Cruise Week

Heavy lift ship raises Carnival Vista out of the water.

It has been a tough July for Carnival Vista.

The ship lost power at sea on 2JUL, knocking out lighting and air conditioning in certain sectors of the ship for a brief period. Then came unrelated propulsion problems that resulted in cancellations of its 6, 13, and 20 JUL sailings.

Things got worse. Docking space was unavailable in the Grand Bahama Shipyard due to a crane collapse back in April which damaged both Oasis of the Seas and the docking space. 

This forced Carnival to turn to an unusual repair process for which they hired the services of the world's largest semi-submersible vessel, BOKA Vanguard. As Cruise Week went to press, the operation was underway, with the semi-submersible vessel being used as a floating dry dock to repair Vista's Azipods -- components used to propel and manoeuvre the ship.

Despite the unusual nature of the repairs, the most likely alternative given the lack of space at Freeport Marine would have been bringing the ship all the way over to Europe to be fixed. 

Carnival Vista arrived in Freeport on 12JUL and Houston-based cruise tracker Othell Owensby reports, "Vista was essentially onboard (for lack of a better term) the BOKA  Vanguard, the heavy lift carrier designed for this type of operation, at the Freeport anchorage that afternoon." Vista is due back in service on 27JUL.

Carnival Corp. has not divulged the cost of the operation, but during the second quarter earnings call, CEO Arnold Donald indicated it is higher than normal. 

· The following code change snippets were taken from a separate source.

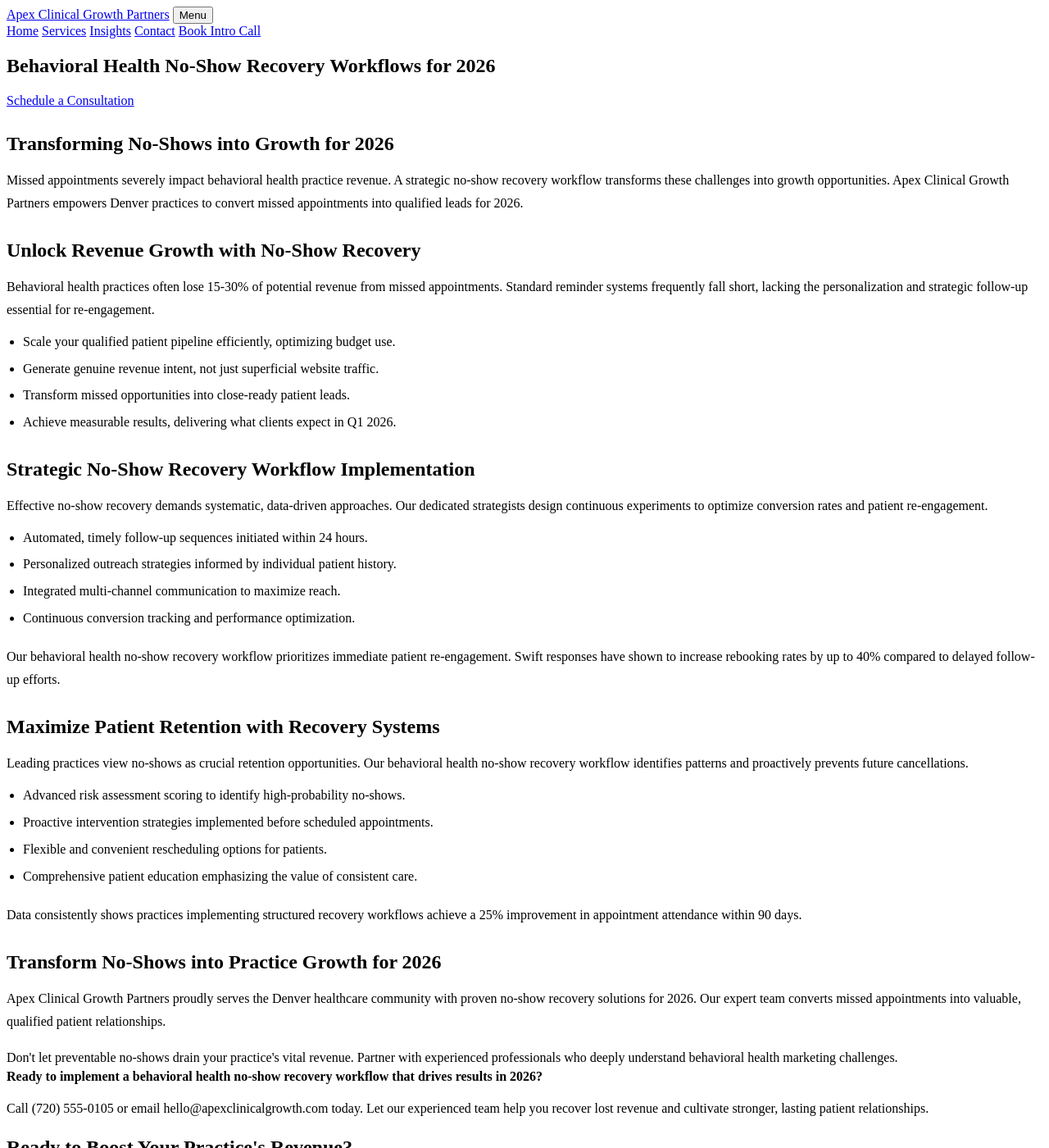
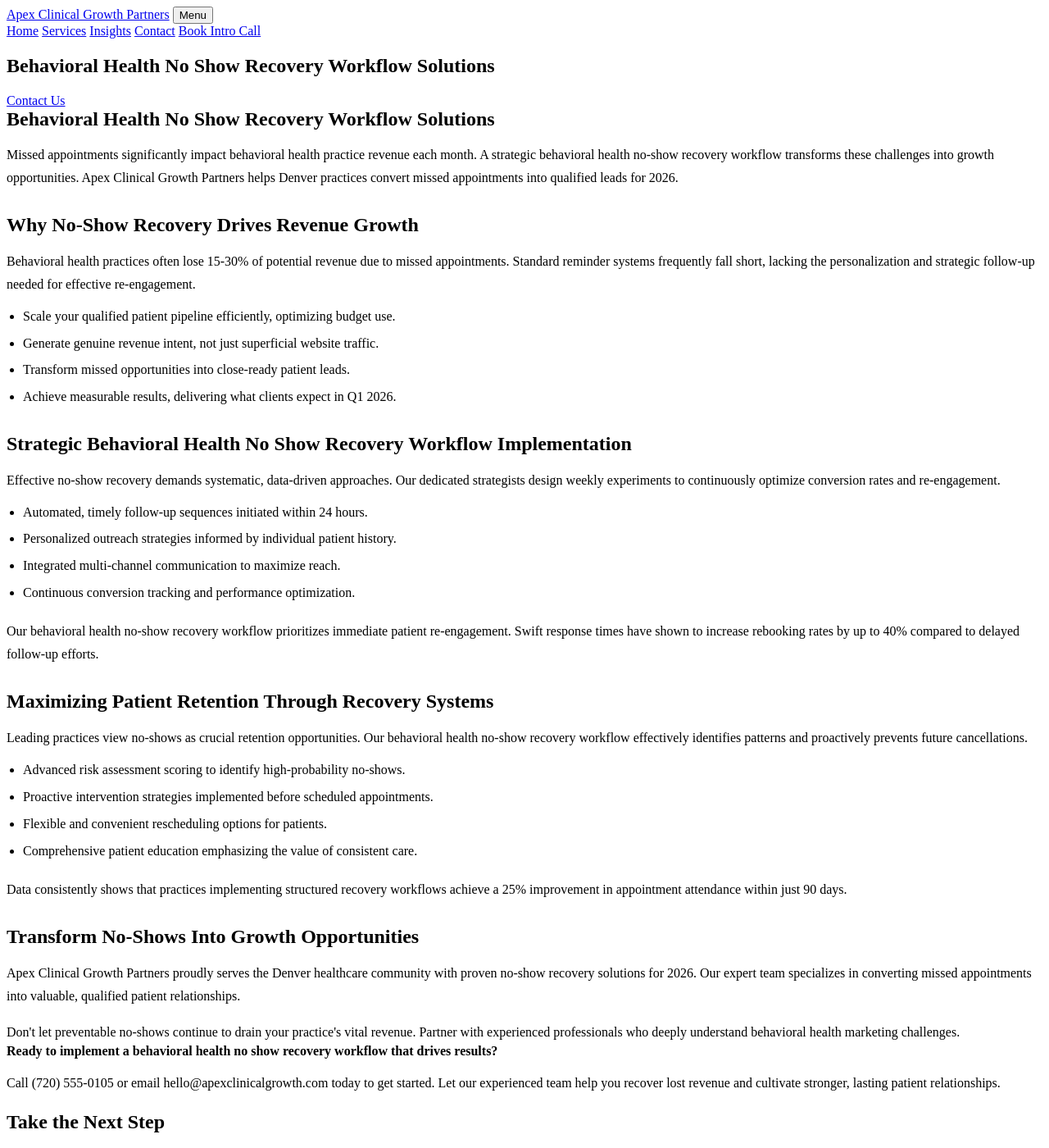
Before and after one commit to prjctlphbt/orbitr-canary-angular-20260228, a Jekyll site: the page angular-behavioral-noshow-20260228144655.html, which Jekyll copies as it is, in a window 1280 px wide and 1400 px high. Shown: the whole window at 82% size. Built offline with Jekyll 4.4.1, drawn with Linux system fonts in a browser that asks for light colours; some of the changed text lies outside the part shown.

Commit message:
Rollback: Revert changes to angular-behavioral-noshow-20260228144655.html

```diff
--- a/angular-behavioral-noshow-20260228144655.html
+++ b/angular-behavioral-noshow-20260228144655.html
@@ -4,8 +4,8 @@
 <head>
 <meta charset="utf-8"/>
 <meta content="width=device-width, initial-scale=1.0" name="viewport"/>
-<meta content="Boost behavioral health revenue and patient retention with Apex Clinical Growth Partners' no-show recovery workflows. Optimize your practice and convert missed appointments into growth opportunities for 2026." name="description"/>
-<title>Behavioral Health No-Show Recovery Workflows | Apex Clinical Growth Partners</title>
+<meta content="Maximize revenue and patient retention in behavioral health. Discover Apex Clinical Growth Partners' proven no-show recovery workflows, designed to optimize your practice and convert missed appointments into growth opportunities for 2026." name="description"/>
+<title>Behavioral Health No Show Recovery Workflow Solutions</title>
 <style>
 
 
@@ -102,51 +102,51 @@
 <main class="page-main">
 <section class="page-hero landing-hero">
 <div class="container">
-<h1 class="orbitr-generated-content">Behavioral Health No-Show Recovery Workflows for 2026</h1>
-<a class="cta" href="/contact/">Schedule a Consultation</a>
+<h1 class="orbitr-generated-content">Behavioral Health No Show Recovery Workflow Solutions</h1>
+<a class="cta" href="/services/">Contact Us</a>
 </div>
 </section>
 <section class="landing-content">
 <div class="container orbitr-generated-content">
-<h2>Transforming No-Shows into Growth for 2026</h2>
-<p>Missed appointments severely impact behavioral health practice revenue. A strategic no-show recovery workflow transforms these challenges into growth opportunities. Apex Clinical Growth Partners empowers Denver practices to convert missed appointments into qualified leads for 2026.</p>
-<h2>Unlock Revenue Growth with No-Show Recovery</h2>
-<p>Behavioral health practices often lose 15-30% of potential revenue from missed appointments. Standard reminder systems frequently fall short, lacking the personalization and strategic follow-up essential for re-engagement.</p>
+<h1>Behavioral Health No Show Recovery Workflow Solutions</h1>
+<p>Missed appointments significantly impact behavioral health practice revenue each month. A strategic behavioral health no-show recovery workflow transforms these challenges into growth opportunities. Apex Clinical Growth Partners helps Denver practices convert missed appointments into qualified leads for 2026.</p>
+<h2>Why No-Show Recovery Drives Revenue Growth</h2>
+<p>Behavioral health practices often lose 15-30% of potential revenue due to missed appointments. Standard reminder systems frequently fall short, lacking the personalization and strategic follow-up needed for effective re-engagement.</p>
 <ul>
 <li>Scale your qualified patient pipeline efficiently, optimizing budget use.</li>
 <li>Generate genuine revenue intent, not just superficial website traffic.</li>
 <li>Transform missed opportunities into close-ready patient leads.</li>
 <li>Achieve measurable results, delivering what clients expect in Q1 2026.</li>
 </ul>
-<h2>Strategic No-Show Recovery Workflow Implementation</h2>
-<p>Effective no-show recovery demands systematic, data-driven approaches. Our dedicated strategists design continuous experiments to optimize conversion rates and patient re-engagement.</p>
+<h2>Strategic Behavioral Health No Show Recovery Workflow Implementation</h2>
+<p>Effective no-show recovery demands systematic, data-driven approaches. Our dedicated strategists design weekly experiments to continuously optimize conversion rates and re-engagement.</p>
 <ul>
 <li>Automated, timely follow-up sequences initiated within 24 hours.</li>
 <li>Personalized outreach strategies informed by individual patient history.</li>
 <li>Integrated multi-channel communication to maximize reach.</li>
 <li>Continuous conversion tracking and performance optimization.</li>
 </ul>
-<p>Our behavioral health no-show recovery workflow prioritizes immediate patient re-engagement. Swift responses have shown to increase rebooking rates by up to 40% compared to delayed follow-up efforts.</p>
-<h2>Maximize Patient Retention with Recovery Systems</h2>
-<p>Leading practices view no-shows as crucial retention opportunities. Our behavioral health no-show recovery workflow identifies patterns and proactively prevents future cancellations.</p>
+<p>Our behavioral health no-show recovery workflow prioritizes immediate patient re-engagement. Swift response times have shown to increase rebooking rates by up to 40% compared to delayed follow-up efforts.</p>
+<h2>Maximizing Patient Retention Through Recovery Systems</h2>
+<p>Leading practices view no-shows as crucial retention opportunities. Our behavioral health no-show recovery workflow effectively identifies patterns and proactively prevents future cancellations.</p>
 <ul>
 <li>Advanced risk assessment scoring to identify high-probability no-shows.</li>
 <li>Proactive intervention strategies implemented before scheduled appointments.</li>
 <li>Flexible and convenient rescheduling options for patients.</li>
 <li>Comprehensive patient education emphasizing the value of consistent care.</li>
 </ul>
-<p>Data consistently shows practices implementing structured recovery workflows achieve a 25% improvement in appointment attendance within 90 days.</p>
-<h2>Transform No-Shows into Practice Growth for 2026</h2>
-<p>Apex Clinical Growth Partners proudly serves the Denver healthcare community with proven no-show recovery solutions for 2026. Our expert team converts missed appointments into valuable, qualified patient relationships.</p>
-<p>Don't let preventable no-shows drain your practice's vital revenue. Partner with experienced professionals who deeply understand behavioral health marketing challenges.</p>
-<strong>Ready to implement a behavioral health no-show recovery workflow that drives results in 2026?</strong>
-<p>Call (720) 555-0105 or email hello@apexclinicalgrowth.com today. Let our experienced team help you recover lost revenue and cultivate stronger, lasting patient relationships.</p>
+<p>Data consistently shows that practices implementing structured recovery workflows achieve a 25% improvement in appointment attendance within just 90 days.</p>
+<h2>Transform No-Shows Into Growth Opportunities</h2>
+<p>Apex Clinical Growth Partners proudly serves the Denver healthcare community with proven no-show recovery solutions for 2026. Our expert team specializes in converting missed appointments into valuable, qualified patient relationships.</p>
+<p>Don't let preventable no-shows continue to drain your practice's vital revenue. Partner with experienced professionals who deeply understand behavioral health marketing challenges.</p>
+<strong>Ready to implement a behavioral health no show recovery workflow that drives results?</strong>
+<p>Call (720) 555-0105 or email hello@apexclinicalgrowth.com today to get started. Let our experienced team help you recover lost revenue and cultivate stronger, lasting patient relationships.</p>
 </div>
 </section>
 <section class="landing-cta">
 <div class="container">
-<h2>Ready to Boost Your Practice's Revenue?</h2>
-<a class="cta" href="/contact/">Schedule Your Free Consultation</a>
+<h2>Take the Next Step</h2>
+<a class="cta" href="/services/">Contact Us</a>
 </div>
 </section>
 </main>
```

“For full year, voyage disruptions related to Carnival Vista are expected to have a financial impact of approximately eight to 10 cents per share, and that's from a combination of modified itineraries, cancelled sailings, and the unusual nature of the repair given the unavailable damaged dry dock in Grand Bahama Shipyard, where repairs otherwise would have occurred."

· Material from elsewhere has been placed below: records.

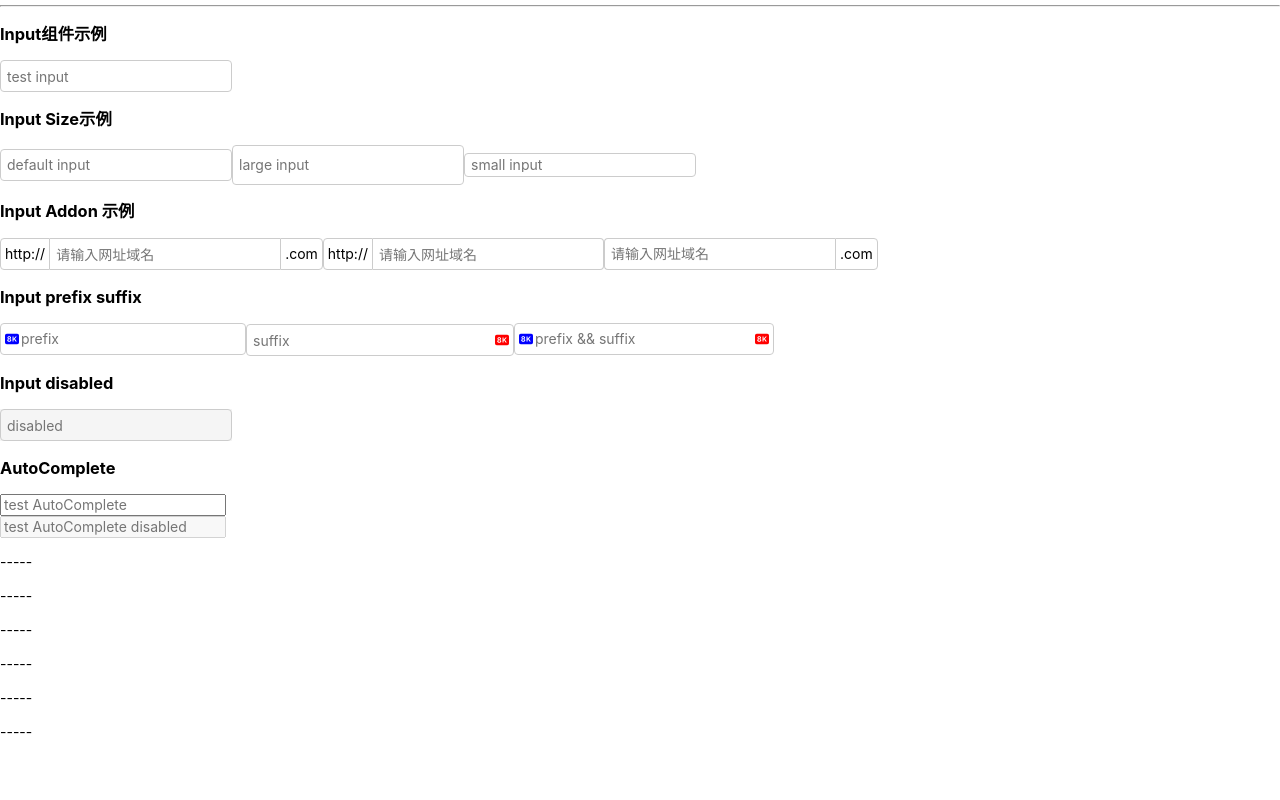
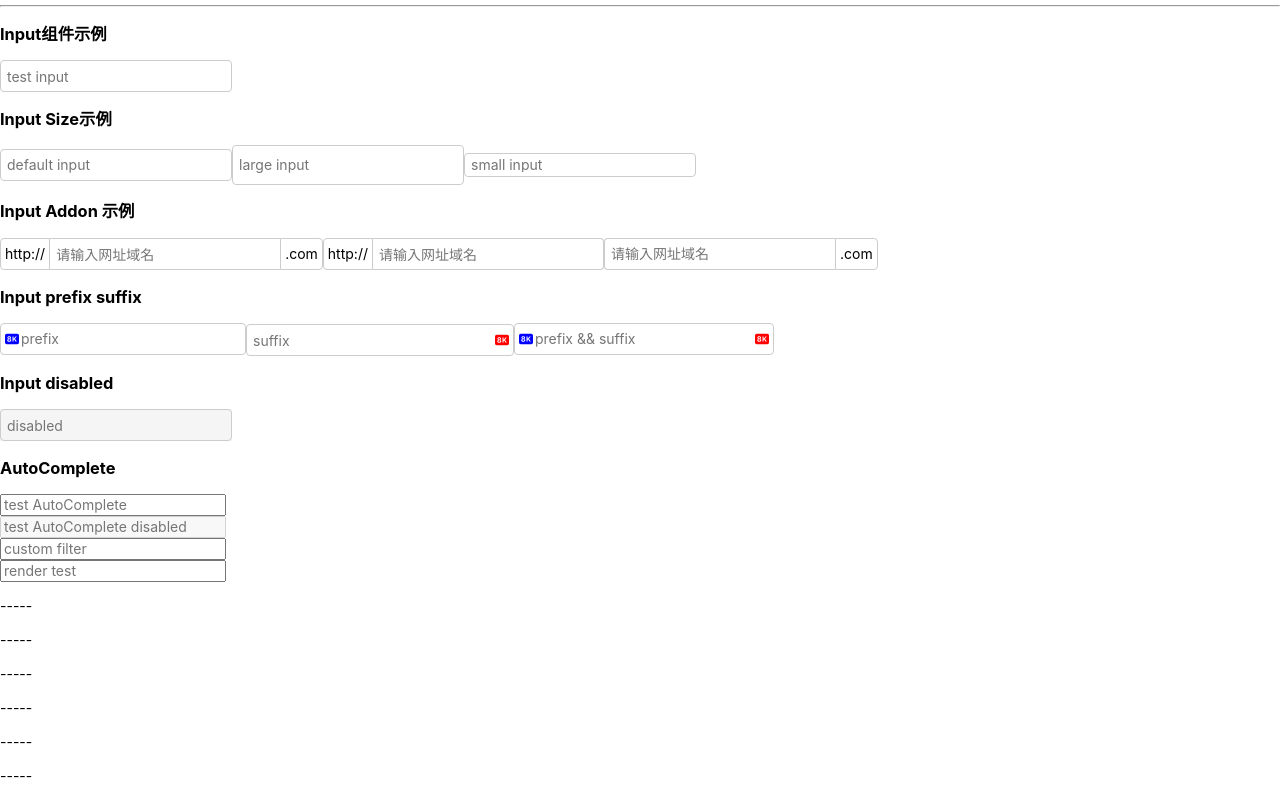
Before and after one commit to liuyanhe96/vite-react-ts-template, a React (Vite) app: page / in a window 1280 px wide. Shown: the part 520-1320 px from the top of the page. Before the commit the page ends 1276 px from the top, so only its background shows below. Built offline with nearby package versions, Linux system fonts and the light colour scheme; a small style sheet from the web is missing.

Commit message:
AutoComplete组件 value/result/onChange/onClick/render/filter

```diff
--- a/src/App.tsx
+++ b/src/App.tsx
@@ -1,3 +1,5 @@
+import { log } from "util";
+
 import { AutoComplete, Button, Icon, Input, Menu } from "./components";
 
 export default function App() {
@@ -103,10 +105,35 @@ export default function App() {
       <Input disabled placeholder="disabled"></Input>
 
       <h3>AutoComplete</h3>
-      <AutoComplete placeholder="test AutoComplete"></AutoComplete>
+      {/*<AutoComplete*/}
+      {/*  options={["ha", "aaa", "hahahah", "abab"]}*/}
+      {/*  placeholder="test AutoComplete"*/}
+      {/*></AutoComplete>*/}
+      <AutoComplete
+        options={[
+          { label: "aaa", value: "111", id: "1" },
+          { label: "bbb", value: "222", id: "2" },
+          { label: "ccc", value: "333", id: "3" },
+          { label: "abc", value: "123", id: "4" },
+          { label: "bec", value: "444", id: "5" },
+        ]}
+        placeholder="test AutoComplete"
+        onSelect={val => console.log(val)}
+      ></AutoComplete>
       <AutoComplete
         placeholder="test AutoComplete disabled"
         disabled
+      ></AutoComplete>
+      <AutoComplete
+        placeholder="custom filter"
+        options={["1", "2", "3", "4", "5", "6"]}
+        filterOptions={(input, options) => options > input}
+      ></AutoComplete>
+      <AutoComplete
+        placeholder="render test"
+        options={["1", "2", "3", "4", "5", "6"]}
+        filterOptions={(input, options) => options > input}
+        render={item => <h3>{item}</h3>}
       ></AutoComplete>
       <p> ----- </p>
       <p> ----- </p>
--- a/src/components/AutoComplete/index.tsx
+++ b/src/components/AutoComplete/index.tsx
@@ -1,8 +1,10 @@
 import classnames from "classnames";
+import { useState } from "react";
 
 type LabelOptions =
   | string
   | { label: string; value: string; [key: string]: any }; // 用户其他属性[key: string]: any
+
 type FilterType = (inputValue: string, option: LabelOptions) => boolean;
 
 interface IAutoCompleteProps
@@ -31,13 +33,109 @@ const AutoComplete: React.FunctionComponent<IAutoCompleteProps> = props => {
     ...restProps
   } = props;
 
+  // value ---> 绑定input
+  const [value, setValue] = useState(props.defaultValue || "");
+  // result ---> 存储提示结果列表
+  const [result, setResults] = useState([] as Array<LabelOptions>);
+
   const classes = classnames("auto-complete", cls, {
     disabled: disabled,
   });
 
+  const onChangeHandle = (e: React.ChangeEvent<HTMLInputElement>) => {
+    const value = e.target.value.trim();
+    setValue(value);
+    if (!value) {
+      // 没有value 用户未进入到筛选的状态 需要把result设置未空
+      // 用户删除value，需要清空所以的弹出提示效果
+      setResults([]);
+      return;
+    }
+    // 用户有传onChange 需要回调
+    onChange && onChange(e);
+
+    // 1.  LabelOptions --> string | {}; {}类型需要拿到里面的label 再对其进行过滤
+    // 2. filterOptions -> 用户自定义筛选
+    if (typeof filterOptions === "function") {
+      // 2. filterOptions -> 用户自定义筛选
+      if (props.options) {
+        const arr = [] as Array<LabelOptions>;
+        props.options.forEach(item => {
+          if (filterOptions(value, item)) {
+            arr.push(item);
+          }
+          setResults(arr);
+        });
+      }
+    } else {
+      // 1. 默认情况  LabelOptions --> string | {}; {}类型需要拿到里面的label 再对其进行过滤
+      // 用户有设置value 首先判断options是否存在，还需要判断其中元素什么类型（string）
+      if (
+        props.options &&
+        props.options[0] &&
+        typeof props.options[0] === "string"
+      ) {
+        const arr = props.options as string[];
+        const result = arr.filter(item => item.indexOf(value) !== -1); // item是否包含value
+        setResults(result);
+      } else {
+        // 对象情形
+        const arr = props.options as Array<{
+          label: string;
+          value: string;
+          [key: string]: any;
+        }>;
+        const result = arr.filter(item => item.label.indexOf(value) !== -1);
+        setResults(result);
+      }
+    }
+  };
+
+  const renderNodes = (item: LabelOptions) => {
+    // 用户会设置自定义的render方法
+    if (typeof render === "function") {
+      return render(item);
+    } else {
+      return typeof item === "string" ? item : item.label;
+    }
+  };
+
+  const selectHandle = (i: LabelOptions) => {
+    // 清空result
+    setResults([]);
+    // 设置value
+    if (typeof i === "string") {
+      setValue(i);
+    } else {
+      setValue(i.label);
+    }
+    // 回调onSelect
+    onSelect && onSelect(i);
+  };
+
   return (
     <div className={classes}>
-      <input disabled={disabled} {...restProps} />
+      <input
+        value={value}
+        disabled={disabled}
+        {...restProps}
+        onChange={onChangeHandle}
+      />
+      {result.length > 0 && (
+        <ul>
+          {result.map((item, index) => {
+            return (
+              <li
+                key={index}
+                onClick={() => selectHandle(item)}
+                role="presentation"
+              >
+                {renderNodes(item)}
+              </li>
+            );
+          })}
+        </ul>
+      )}
     </div>
   );
 };
```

To put that figure in perspective, it's far greater than the four to six cents per share the removal of Cuba cruises is costing Carnival Corp. Eight to 10 cents a share translates to about US$50-$70 million given Carnival's 693 million outstanding shares.